Observers of the VC industry might have noticed that clean technology has been attracting ever larger amounts of financing. In the most recent quarter it received $843 MM, trailing only software and biotech. We’re quite interested in the space at OATV as well. However, primary investments in fuels and generation don’t meet our parameters for capital efficiency. As a result, we’ve been looking for what we’ve termed “second-order investments” — particularly the application of software and networking to efficiency. This is an area which hasn’t gotten much funding to date, but is just starting to get noticed by the press and a few VC’s, such as Rob Day.
One area of particular interest to us as of late has been the management of home energy use. We’ve noticed a number of technology early adopters showing an interest in reducing their energy usage or even getting off the grid. These early adopters driven by the same concerns as people who offset their carbon emissions. However, with the advent of wide spread demand response systems such as PGE’s Smart Meter, it appears that the financial incentives needed to drive wide-spread interest in home electricity management might finally be in place.

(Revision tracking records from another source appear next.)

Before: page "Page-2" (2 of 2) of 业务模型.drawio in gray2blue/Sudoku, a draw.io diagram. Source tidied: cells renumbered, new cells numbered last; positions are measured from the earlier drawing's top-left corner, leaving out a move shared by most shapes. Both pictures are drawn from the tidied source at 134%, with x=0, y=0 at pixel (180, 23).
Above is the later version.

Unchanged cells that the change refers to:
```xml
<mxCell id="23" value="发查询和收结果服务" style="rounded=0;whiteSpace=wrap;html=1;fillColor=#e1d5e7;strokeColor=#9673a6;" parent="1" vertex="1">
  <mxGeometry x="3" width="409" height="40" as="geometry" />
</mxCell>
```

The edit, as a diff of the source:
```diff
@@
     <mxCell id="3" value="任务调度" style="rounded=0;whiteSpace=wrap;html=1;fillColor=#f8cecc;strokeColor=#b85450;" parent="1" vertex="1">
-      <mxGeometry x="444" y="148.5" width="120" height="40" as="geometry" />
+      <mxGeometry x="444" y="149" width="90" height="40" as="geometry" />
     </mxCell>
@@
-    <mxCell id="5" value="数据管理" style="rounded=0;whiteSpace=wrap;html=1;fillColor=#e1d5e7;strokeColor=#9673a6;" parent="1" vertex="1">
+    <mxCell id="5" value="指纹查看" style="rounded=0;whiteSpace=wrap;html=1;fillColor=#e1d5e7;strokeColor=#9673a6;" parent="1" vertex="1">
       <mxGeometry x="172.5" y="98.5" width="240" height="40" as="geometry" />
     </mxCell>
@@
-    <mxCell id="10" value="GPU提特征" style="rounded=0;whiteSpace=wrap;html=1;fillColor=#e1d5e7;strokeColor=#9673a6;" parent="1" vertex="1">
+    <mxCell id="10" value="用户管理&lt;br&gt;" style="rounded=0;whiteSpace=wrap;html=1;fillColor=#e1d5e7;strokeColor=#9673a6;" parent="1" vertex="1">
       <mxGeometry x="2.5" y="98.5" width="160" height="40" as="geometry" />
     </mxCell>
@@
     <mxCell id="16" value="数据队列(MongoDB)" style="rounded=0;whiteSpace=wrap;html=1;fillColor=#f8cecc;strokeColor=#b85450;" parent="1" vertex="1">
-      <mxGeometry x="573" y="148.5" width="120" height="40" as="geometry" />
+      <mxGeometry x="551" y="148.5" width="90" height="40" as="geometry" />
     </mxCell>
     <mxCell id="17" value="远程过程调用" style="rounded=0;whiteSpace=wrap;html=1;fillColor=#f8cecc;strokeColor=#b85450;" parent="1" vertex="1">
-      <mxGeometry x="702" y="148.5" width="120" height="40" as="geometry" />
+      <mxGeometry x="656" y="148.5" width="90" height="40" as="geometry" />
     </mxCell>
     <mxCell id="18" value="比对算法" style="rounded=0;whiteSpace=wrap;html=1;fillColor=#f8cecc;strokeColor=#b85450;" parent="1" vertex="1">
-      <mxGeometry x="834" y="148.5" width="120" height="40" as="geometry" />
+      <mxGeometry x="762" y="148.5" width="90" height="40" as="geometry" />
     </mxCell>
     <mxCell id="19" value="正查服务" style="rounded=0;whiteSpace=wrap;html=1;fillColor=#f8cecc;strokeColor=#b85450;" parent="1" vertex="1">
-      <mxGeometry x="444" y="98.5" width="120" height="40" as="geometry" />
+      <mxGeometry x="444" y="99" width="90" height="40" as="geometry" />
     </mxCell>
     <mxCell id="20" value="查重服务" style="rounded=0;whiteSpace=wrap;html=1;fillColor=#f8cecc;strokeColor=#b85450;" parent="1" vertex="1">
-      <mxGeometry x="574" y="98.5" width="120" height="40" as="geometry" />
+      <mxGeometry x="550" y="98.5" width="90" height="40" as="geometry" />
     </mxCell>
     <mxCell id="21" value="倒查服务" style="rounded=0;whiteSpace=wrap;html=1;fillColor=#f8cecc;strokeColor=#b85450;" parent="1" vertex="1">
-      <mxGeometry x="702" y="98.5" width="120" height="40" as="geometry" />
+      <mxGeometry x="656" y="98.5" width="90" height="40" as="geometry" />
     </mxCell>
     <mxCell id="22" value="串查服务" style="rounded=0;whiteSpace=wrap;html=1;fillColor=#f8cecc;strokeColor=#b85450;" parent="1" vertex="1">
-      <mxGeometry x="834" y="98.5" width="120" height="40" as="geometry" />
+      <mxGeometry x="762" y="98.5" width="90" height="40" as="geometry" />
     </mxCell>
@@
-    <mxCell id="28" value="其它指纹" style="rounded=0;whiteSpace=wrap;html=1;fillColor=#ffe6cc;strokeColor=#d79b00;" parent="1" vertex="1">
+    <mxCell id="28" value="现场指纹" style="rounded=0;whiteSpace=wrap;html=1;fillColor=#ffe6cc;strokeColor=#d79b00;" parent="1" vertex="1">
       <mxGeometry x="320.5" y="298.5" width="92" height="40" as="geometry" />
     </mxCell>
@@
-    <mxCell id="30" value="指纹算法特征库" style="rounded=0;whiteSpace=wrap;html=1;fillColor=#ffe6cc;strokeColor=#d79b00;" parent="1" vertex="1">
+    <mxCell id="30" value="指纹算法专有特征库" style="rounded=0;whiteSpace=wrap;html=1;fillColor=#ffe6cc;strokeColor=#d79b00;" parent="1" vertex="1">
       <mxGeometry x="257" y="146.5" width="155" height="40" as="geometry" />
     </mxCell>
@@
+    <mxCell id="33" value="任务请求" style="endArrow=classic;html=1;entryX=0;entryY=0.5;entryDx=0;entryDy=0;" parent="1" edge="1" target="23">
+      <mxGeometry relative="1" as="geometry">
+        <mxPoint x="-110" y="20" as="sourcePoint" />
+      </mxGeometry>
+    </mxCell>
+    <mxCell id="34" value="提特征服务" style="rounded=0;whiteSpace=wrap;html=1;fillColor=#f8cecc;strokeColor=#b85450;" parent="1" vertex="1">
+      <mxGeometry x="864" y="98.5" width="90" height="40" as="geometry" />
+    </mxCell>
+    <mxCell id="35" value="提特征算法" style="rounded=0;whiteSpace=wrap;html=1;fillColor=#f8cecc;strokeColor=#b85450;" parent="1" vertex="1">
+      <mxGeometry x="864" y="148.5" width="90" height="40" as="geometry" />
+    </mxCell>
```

Simultaneously, it appears that the technology for enabling this might be emerging. In particular, we’re fascinated by the combination of low-cost wireless sensors and widespread home broadband.. One can easily imagine an energy saving kit comprising of sensors to monitor the power usage of all major appliances , a WiFi gateway to connect these sensors to the internet, and a web application which aggregates the information. The web application could then provide energy saving tools such as trend analysis, comparisons to aggregate usage, and what-if modeling (for a bit of news from the future, check out the UK Design Council’s work in this area).
We think that the potential for energy savings from concepts like this is tremendous. It is doubly attractive for the opportunity to create a lot of economic value while simultaneously achieving clear environmental benefits. If you’ve got an interest in this area, and particularly if you’ve got an entrepreneurial itch, we would love to hear from you.